History comes in many shapes and sizes

Photograph by Iain Bagwell

Think of Michael Patrick as a pasta scholar. A fascination with homemade noodles began during his South Florida childhood and grew into an obsession for obscure pastas made by vanishing Old World methods. A certified sommelier who worked in restaurants as well as wine education and journalism for two decades, Patrick spent six years traveling intermittently through villages all over Italy, learning from home cooks and culinary professionals, before starting his own small-scale production in a shared kitchen near Your DeKalb Farmers Market. The fanciful shapes, many with unique fillings, that he sells through his company, Storico Fresco, reveal more skillful attention than any other fresh pastas sold in Atlanta. He makes his products with little more than a rolling pin, small dowels, and a wooden comb called a pettine that creates ridges on, as one example, lumachelle—a tubular pasta infused with cinnamon and lemon zest that he traces to a recipe from Benedictine nuns in the province of Le Marche, east of Tuscany.

Patrick uses what pasta makers refer to as the “volcano technique”: Dump the flour and the salt on a large maple board, make a nest, crack the eggs, spritz a tiny bit of imported Italian water with high mineral content (which helps create a firmer pasta), and mix everything with a fork, keeping the dough on the dry side because, he says, “the salt will attract plenty of moisture from the air.” Passed through a dough sheeter and cut by hand, the final product has the seductive cat-tongue roughness that can never be achieved by machine-made pasta.

All the flours Patrick uses, including finely ground wheat versions such as double zero, come from Italy. Eggs are a crucial pasta ingredient for refined texture and proper color; Patrick uses brown eggs from a breed of hen that produces deep red yolks. Fresh-filled, refrigerated pastas such as Lombardian pi fasacc (“swaddled newborns”) wrapped around handmade ricotta, Grana Padano cheese, Tallegio, borage, lemon zest, and fresh local herbs draw sellout attention at the Peachtree Road Farmers Market on Saturdays, where Patrick sets up a table. (His dry pastas cost $4 to $8 per half pound; fresh pastas run $12 to $14 per pound.)
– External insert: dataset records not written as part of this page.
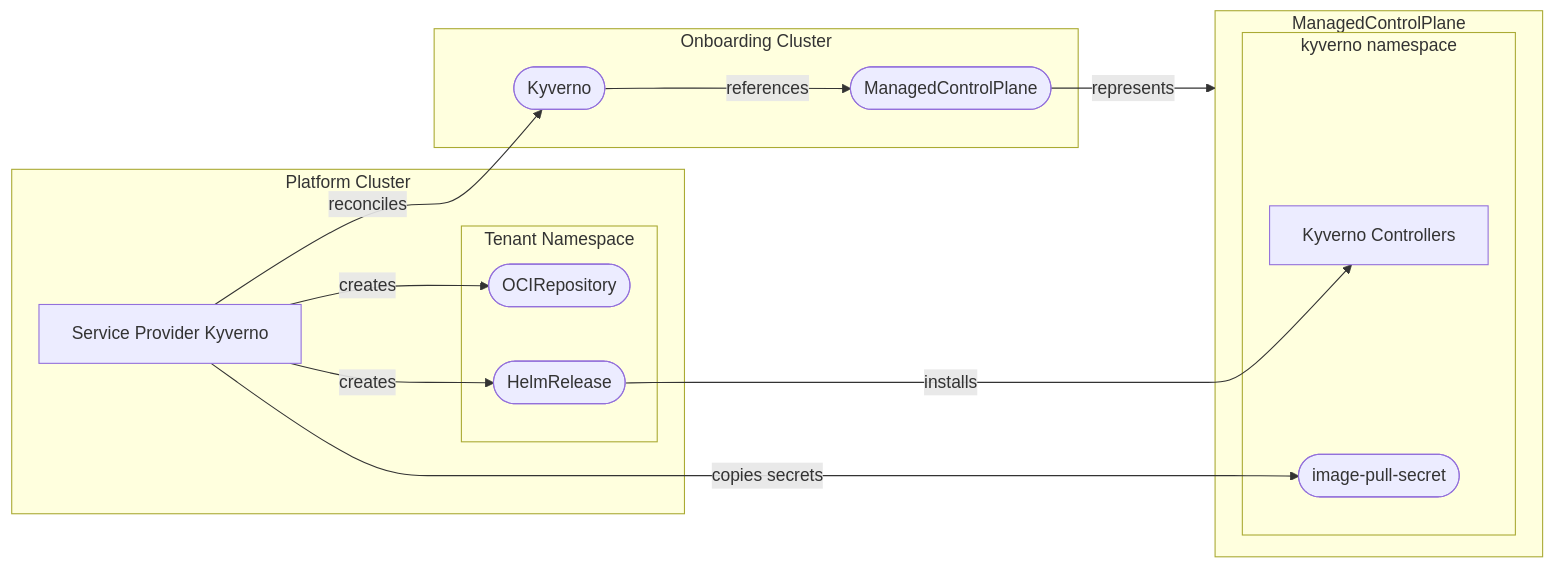
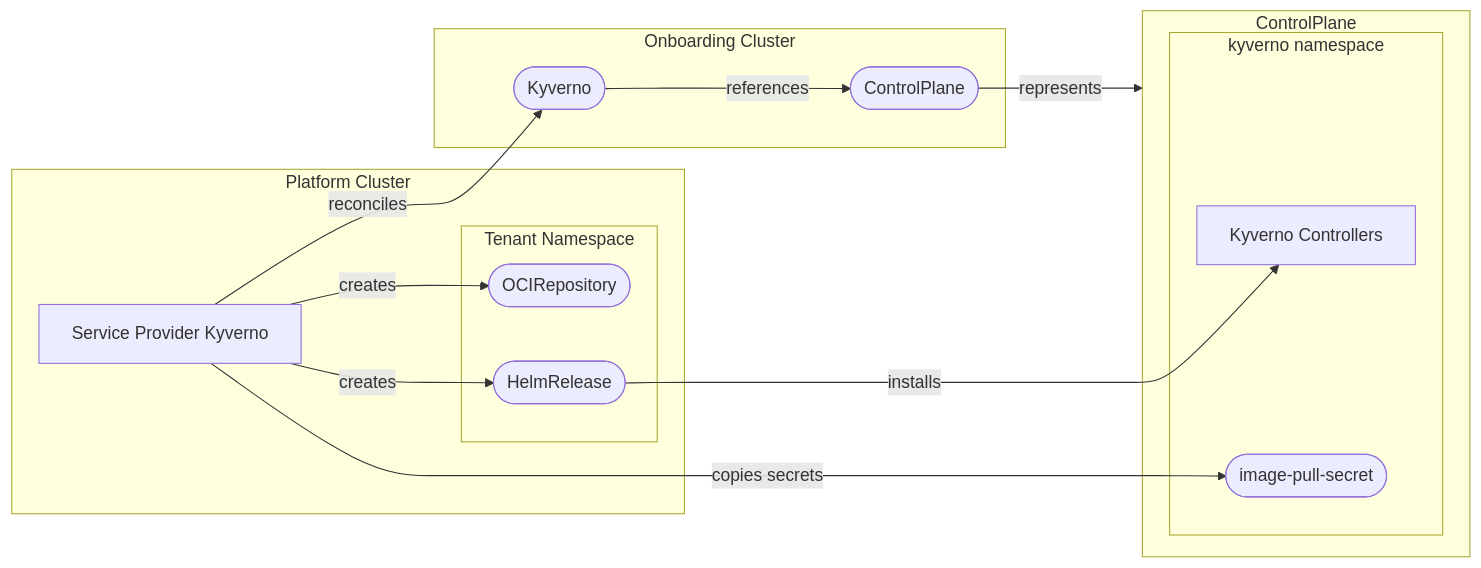
One commit to openmcp-project/service-provider-kyverno changed the diagram in README.md. Above: the diagram before and after it, drawn with Mermaid. The commit also changed other lines of this file, not shown here.

````diff
--- a/README.md
+++ b/README.md
@@ -18,32 +17,32 @@
 ```mermaid
 flowchart LR
 
   subgraph PC[Platform Cluster]
     spkyverno[Service Provider Kyverno]
     subgraph TN[Tenant Namespace]
       ocirepo([OCIRepository])
       helmrel([HelmRelease])
     end
   end
 
   subgraph OC[Onboarding Cluster]
     kyvernoapi([Kyverno])
-    mcpapi([ManagedControlPlane])
+    mcpapi([ControlPlane])
 
     kyvernoapi -- references --> mcpapi
   end
 
-  subgraph mcp[ManagedControlPlane]
+  subgraph mcp[ControlPlane]
     subgraph KS[kyverno namespace]
       kyvernoctrl[Kyverno Controllers]
       pullsecret([image-pull-secret])
     end
   end
 
   spkyverno -- reconciles --> kyvernoapi
   spkyverno -- creates --> ocirepo
   spkyverno -- creates --> helmrel
   helmrel -- installs --> kyvernoctrl
   spkyverno -- copies secrets --> pullsecret
   mcpapi -- represents --> mcp
 ```
````
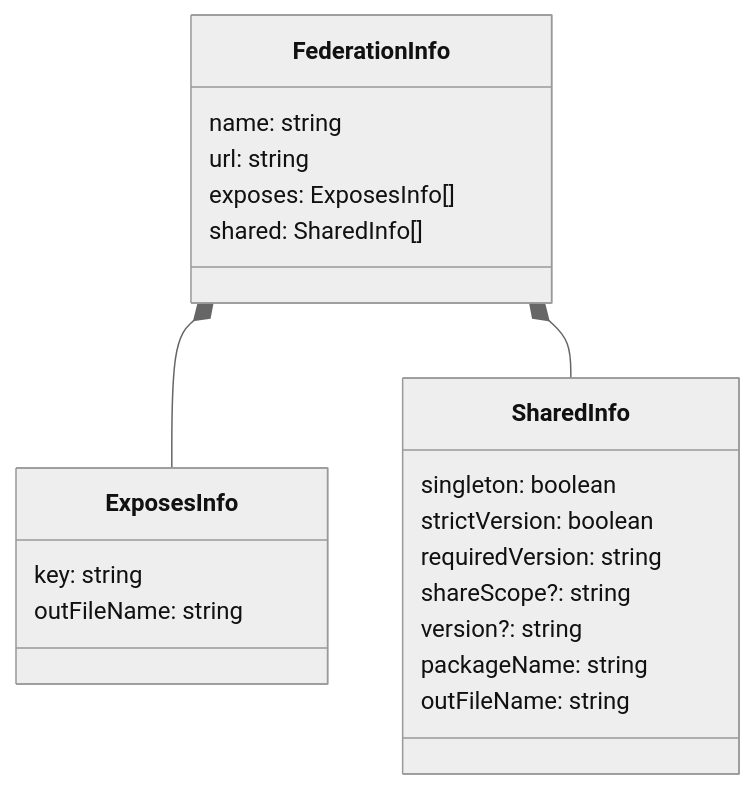
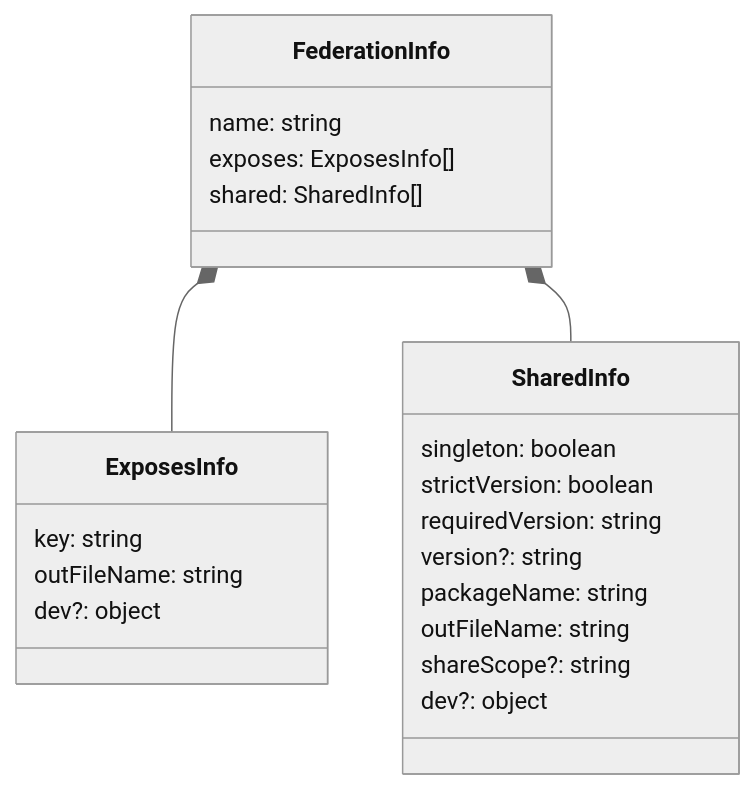
The third of 5 diagrams in docs/architecture.md (topicusonderwijs/vanilla-native-federation), drawn with Mermaid (neutral theme) before and after one commit. The commit also changed other lines of this file and 4 other files, not shown here.

````diff
--- a/docs/architecture.md
+++ b/docs/architecture.md
@@ -151,25 +151,26 @@
 ```mermaid
 classDiagram
     FederationInfo *-- ExposesInfo
     FederationInfo *-- SharedInfo
 
     class FederationInfo {
         name: string
-        url: string
         exposes: ExposesInfo[]
         shared: SharedInfo[]
     }
     class ExposesInfo{
         key: string
         outFileName: string
+        dev?: object
     }
     class SharedInfo{
         singleton: boolean
         strictVersion: boolean
         requiredVersion: string
-        shareScope?: string
         version?: string
         packageName: string
         outFileName: string
+        shareScope?: string
+        dev?: object
     }
 ```
````
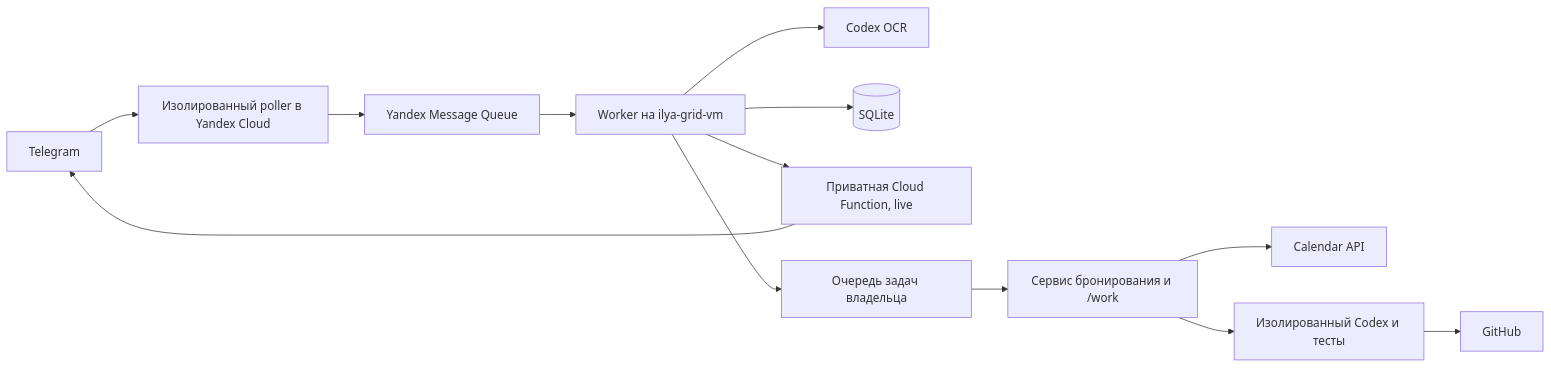
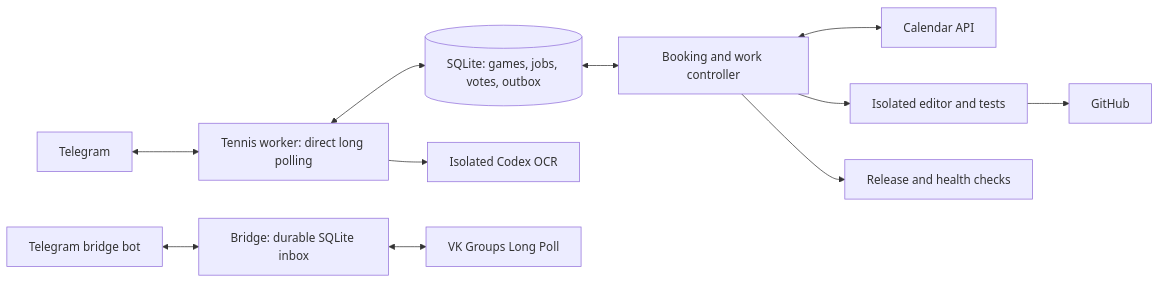
Before and after one commit to Ilya1510/tt-rating-bot: the diagram in README.md, drawn with Mermaid. The commit also changed other lines of this file and 1 other file, not shown here.

Commit message:
Write bilingual README with current architecture and archive legacy guide

````diff
--- a/README.md
+++ b/README.md
@@ -20,15 +45,13 @@
 ```mermaid
 flowchart LR
-  TG[Telegram] --> P[Изолированный poller в Yandex Cloud]
-  P --> Q[Yandex Message Queue]
-  Q --> W[Worker на ilya-grid-vm]
-  W --> OCR[Codex OCR]
-  W --> DB[(SQLite)]
-  W --> CF[Приватная Cloud Function, live]
-  CF --> TG
-  W --> O[Очередь задач владельца]
-  O --> M[Сервис бронирования и /work]
-  M --> CAL[Calendar API]
-  M --> CODE[Изолированный Codex и тесты]
+  TG[Telegram] <--> W[Tennis worker: direct long polling]
+  W <--> DB[(SQLite: games, jobs, votes, outbox)]
+  W --> OCR[Isolated Codex OCR]
+  DB <--> M[Booking and work controller]
+  M <--> CAL[Calendar API]
+  M --> CODE[Isolated editor and tests]
   CODE --> GH[GitHub]
+  M --> DEPLOY[Release and health checks]
+  BTG[Telegram bridge bot] <--> B[Bridge: durable SQLite inbox]
+  B <--> VK[VK Groups Long Poll]
 ```
````
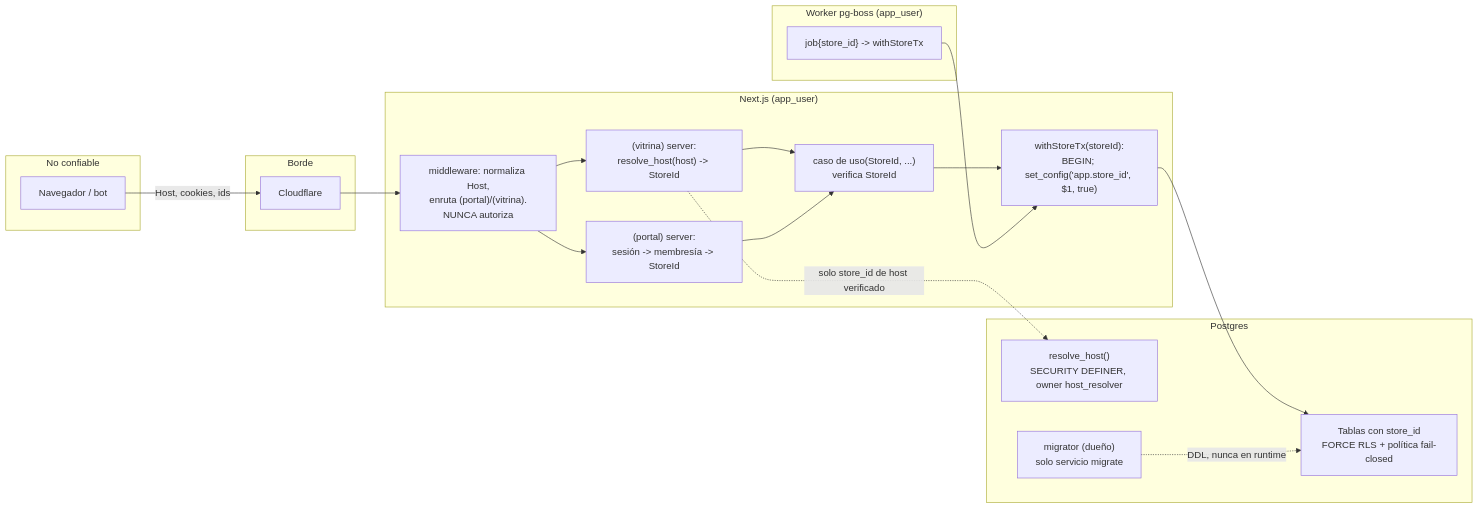
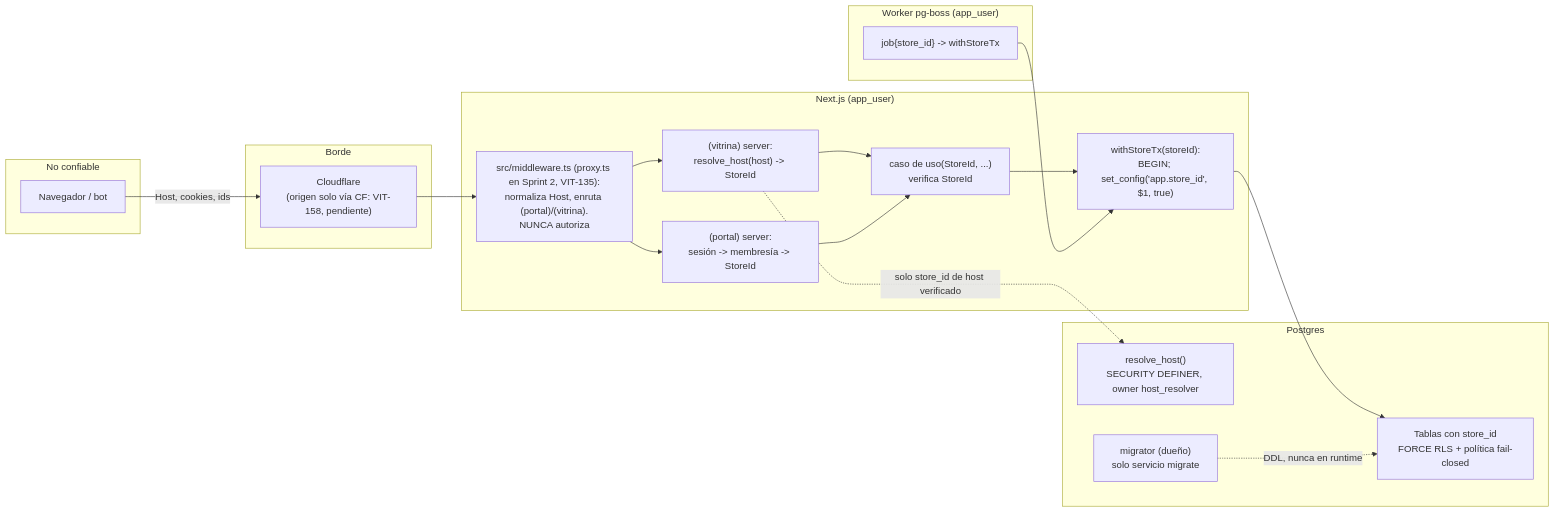
The diagram in docs/security/threat-models/tenancy.md (cesardonosov/vitrinIA), drawn with Mermaid before and after one commit. The commit also changed other lines of this file and 1 other file, not shown here.

First line of the commit message:
docs(security): align tenancy threat model and SECURITY.md with main (VIT-108 v1.1)

````diff
--- a/docs/security/threat-models/tenancy.md
+++ b/docs/security/threat-models/tenancy.md
@@ -37,31 +38,31 @@
 ```mermaid
 flowchart LR
   subgraph untrusted["No confiable"]
     B[Navegador / bot]
   end
   subgraph edge["Borde"]
-    CF[Cloudflare]
+    CF["Cloudflare<br/>(origen solo vía CF: VIT-158, pendiente)"]
   end
   subgraph app["Next.js (app_user)"]
-    MW["middleware: normaliza Host,<br/>enruta (portal)/(vitrina).<br/>NUNCA autoriza"]
+    MW["src/middleware.ts (proxy.ts en Sprint 2, VIT-135):<br/>normaliza Host, enruta (portal)/(vitrina).<br/>NUNCA autoriza"]
     V["(vitrina) server:<br/>resolve_host(host) -> StoreId"]
     P["(portal) server:<br/>sesión -> membresía -> StoreId"]
     UC["caso de uso(StoreId, ...)<br/>verifica StoreId"]
     TX["withStoreTx(storeId):<br/>BEGIN; set_config('app.store_id', $1, true)"]
   end
   subgraph worker["Worker pg-boss (app_user)"]
     J["job{store_id} -> withStoreTx"]
   end
   subgraph db["Postgres"]
     RH["resolve_host()<br/>SECURITY DEFINER, owner host_resolver"]
     RLS["Tablas con store_id<br/>FORCE RLS + política fail-closed"]
     MIG["migrator (dueño)<br/>solo servicio migrate"]
   end
   B -->|"Host, cookies, ids"| CF --> MW
   MW --> V --> UC
   MW --> P --> UC
   UC --> TX --> RLS
   V -.->|"solo store_id de host verificado"| RH
   J --> TX
   MIG -.->|"DDL, nunca en runtime"| RLS
 ```
````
Once you secure a precious tray of Friulian cjalsons (tiny calzones filled with a mixture of chopped figs, raisins, smoked ricotta, and fresh herbs) or bertu (“donkey ears” shaped around a fine forcemeat of cotechino pork sausage and ricotta), carefully follow the instructions printed on beautiful labels that detail the recipe’s history. Both Patrick’s fresh and dry pastas cook in about six minutes. The latter—whether flat, round corzetti perfumed with local borage or ribbed garganelli—is best kept in the refrigerator and served with little more than sage and brown butter or the simplest of tomato sauces.

Patrick’s pastas have found a ravenous audience, and as of press time he was looking for a location to increase his artisanal production beyond the current 150 pounds a week. Aside from the Peachtree Road market, preorder Storico Fresco products through Facebook ( and pick them up from the Farm Mobile operated by Riverview Farms (, which makes multiple weekly stops throughout the metro area.